During this period we will liaise with you regarding any building and pest issues or ensuring the finance date is met.  We will also contact the solicitor acting for the other party and advise you as to the requirements regarding any discharge of mortgage (if you are the seller).  It is a legal requirement that we identify you adequately as per the Title Office so will need you to send in certified copies of your identity documents.  The lawyers acting for both parties will confirm identification to protect the parties involved. We understand this can be inconvenient, but it is an essential step in protecting both yourselves and the other side from fraud.

Step 4:  Preparing for settlement. 

During this period, we will ensure all requested searches are returned and any adjustments to the purchase or selling price are taken care of.  Rates and water charges need to be calculated up to the settlement date to ensure the buyer and seller are only paying for these charges during the period they own the property.  Also, transfer form or “Form 1” will need to be signed.  This form an essential document that is handed over at settlement.  During this period, we will advise on funds required for settlement to be effected. 

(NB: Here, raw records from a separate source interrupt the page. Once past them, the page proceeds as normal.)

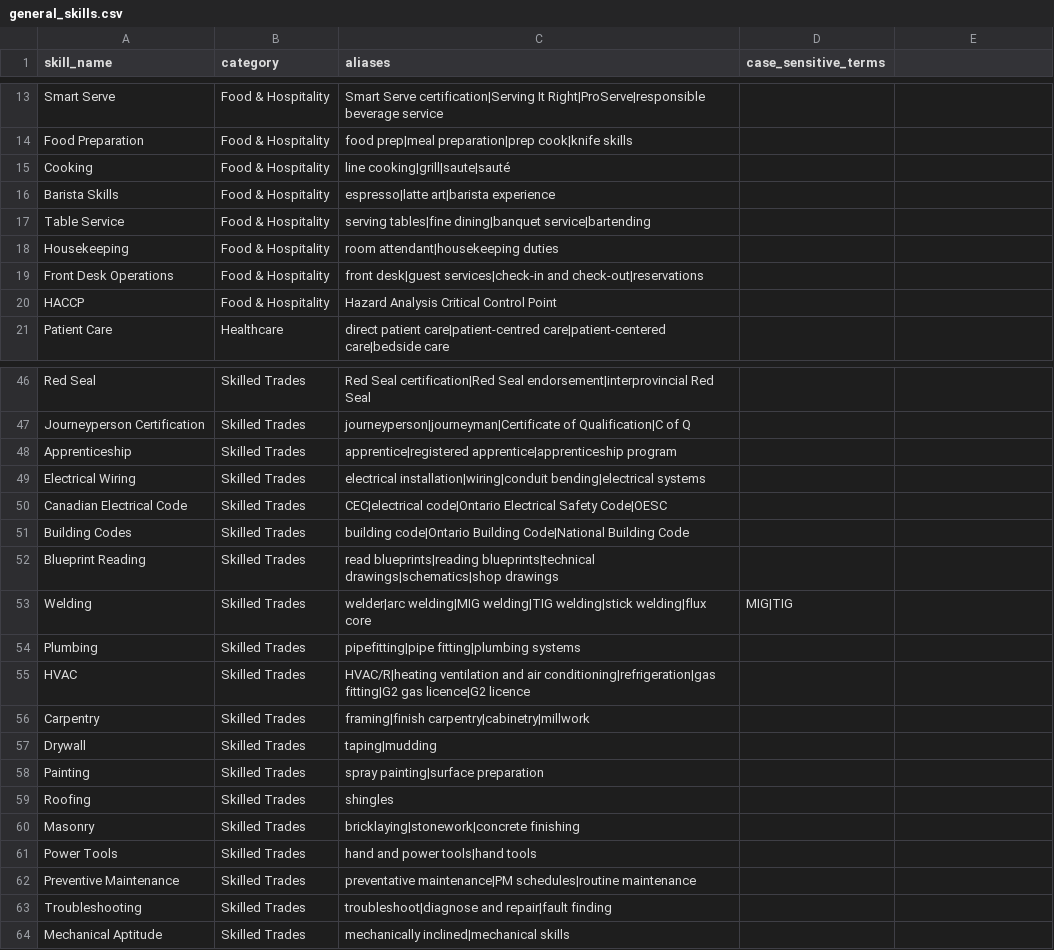
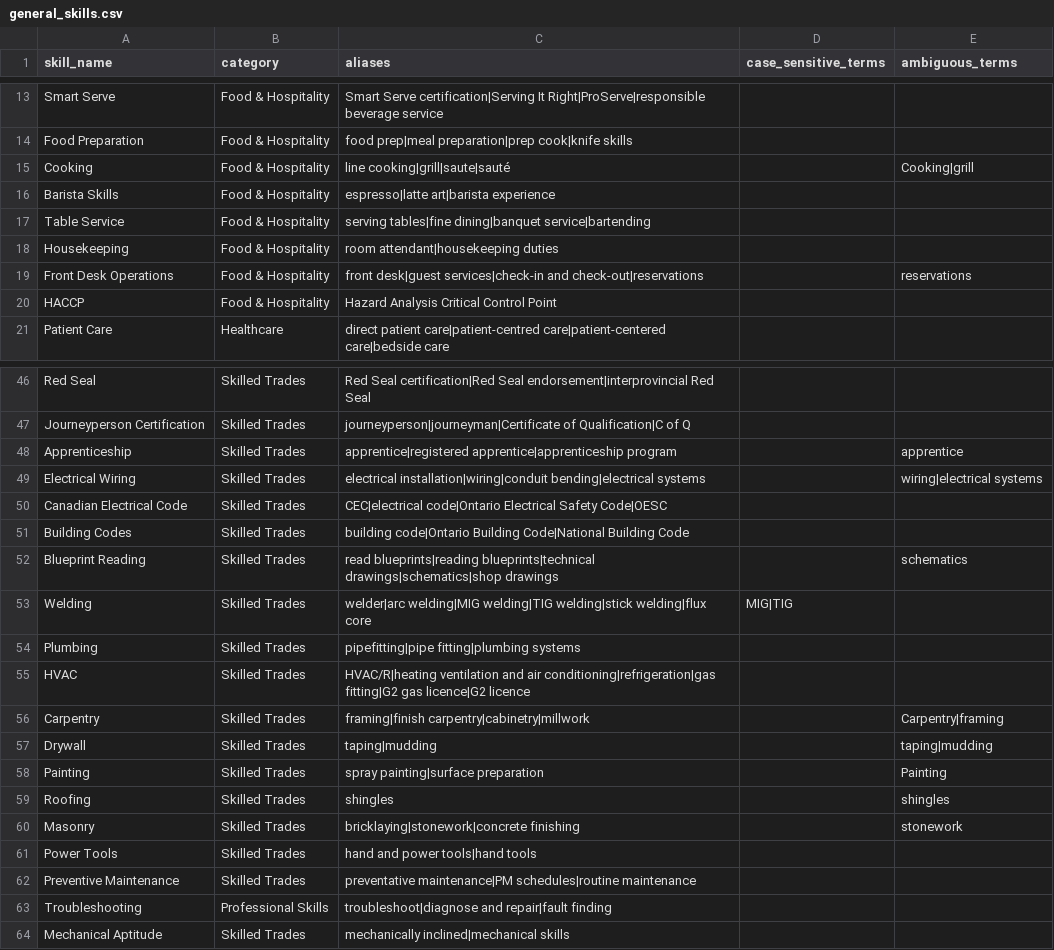
Before and after one commit to luislimon12/skills_gap_analyzer, a CSV file: src/scoring/taxonomy/general_skills.csv, drawn as a sheet; only a part is shown, gaps mark what is left out; the diff covers the shown part only.

```diff
--- a/src/scoring/taxonomy/general_skills.csv
+++ b/src/scoring/taxonomy/general_skills.csv
@@ -1 +1 @@
-skill_name,category,aliases,case_sensitive_terms
+skill_name,category,aliases,case_sensitive_terms,ambiguous_terms
@@ -15 +15 @@ Food Preparation,Food & Hospitality,food prep|meal preparation|prep cook|knife s
-Cooking,Food & Hospitality,line cooking|grill|saute|sauté,
+Cooking,Food & Hospitality,line cooking|grill|saute|sauté,,Cooking|grill
@@ -19 +19 @@ Housekeeping,Food & Hospitality,room attendant|housekeeping duties,
-Front Desk Operations,Food & Hospitality,front desk|guest services|check-in and check-out|reservations,
+Front Desk Operations,Food & Hospitality,front desk|guest services|check-in and check-out|reservations,,reservations
@@ -48,2 +48,2 @@ Journeyperson Certification,Skilled Trades,journeyperson|journeyman|Certificate
-Apprenticeship,Skilled Trades,apprentice|registered apprentice|apprenticeship program,
-Electrical Wiring,Skilled Trades,electrical installation|wiring|conduit bending|electrical systems,
+Apprenticeship,Skilled Trades,apprentice|registered apprentice|apprenticeship program,,apprentice
+Electrical Wiring,Skilled Trades,electrical installation|wiring|conduit bending|electrical systems,,wiring|electrical systems
@@ -52 +52 @@ Building Codes,Skilled Trades,building code|Ontario Building Code|National Build
-Blueprint Reading,Skilled Trades,read blueprints|reading blueprints|technical drawings|schematics|shop drawings,
+Blueprint Reading,Skilled Trades,read blueprints|reading blueprints|technical drawings|schematics|shop drawings,,schematics
@@ -56,5 +56,5 @@ HVAC,Skilled Trades,HVAC/R|heating ventilation and air conditioning|refrigeratio
-Carpentry,Skilled Trades,framing|finish carpentry|cabinetry|millwork,
-Drywall,Skilled Trades,taping|mudding,
-Painting,Skilled Trades,spray painting|surface preparation,
-Roofing,Skilled Trades,shingles,
-Masonry,Skilled Trades,bricklaying|stonework|concrete finishing,
+Carpentry,Skilled Trades,framing|finish carpentry|cabinetry|millwork,,Carpentry|framing
+Drywall,Skilled Trades,taping|mudding,,taping|mudding
+Painting,Skilled Trades,spray painting|surface preparation,,Painting
+Roofing,Skilled Trades,shingles,,shingles
+Masonry,Skilled Trades,bricklaying|stonework|concrete finishing,,stonework
@@ -63 +63 @@ Preventive Maintenance,Skilled Trades,preventative maintenance|PM schedules|rout
-Troubleshooting,Skilled Trades,troubleshoot|diagnose and repair|fault finding,
+Troubleshooting,Professional Skills,troubleshoot|diagnose and repair|fault finding,,
```
Also changed, not shown: 18 edited cells elsewhere in this file, 14 other files.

Step 5:  Settlement

Settlement (or completion) is when the actual transfer of the property occurs.  The buyer hands over the funds to the relevant party and the seller hands over the fully signed Form 1.  The form one will be lodged with the Titles Office to ensure the Title of the property is changed from the name of the seller to that of the buyer.  Currently until electronic settlements become commonplace in Queensland, we attend settlement on your behalf and either physically had over the funds, if you are the buyer, or hand over the Form 1 if you are the seller.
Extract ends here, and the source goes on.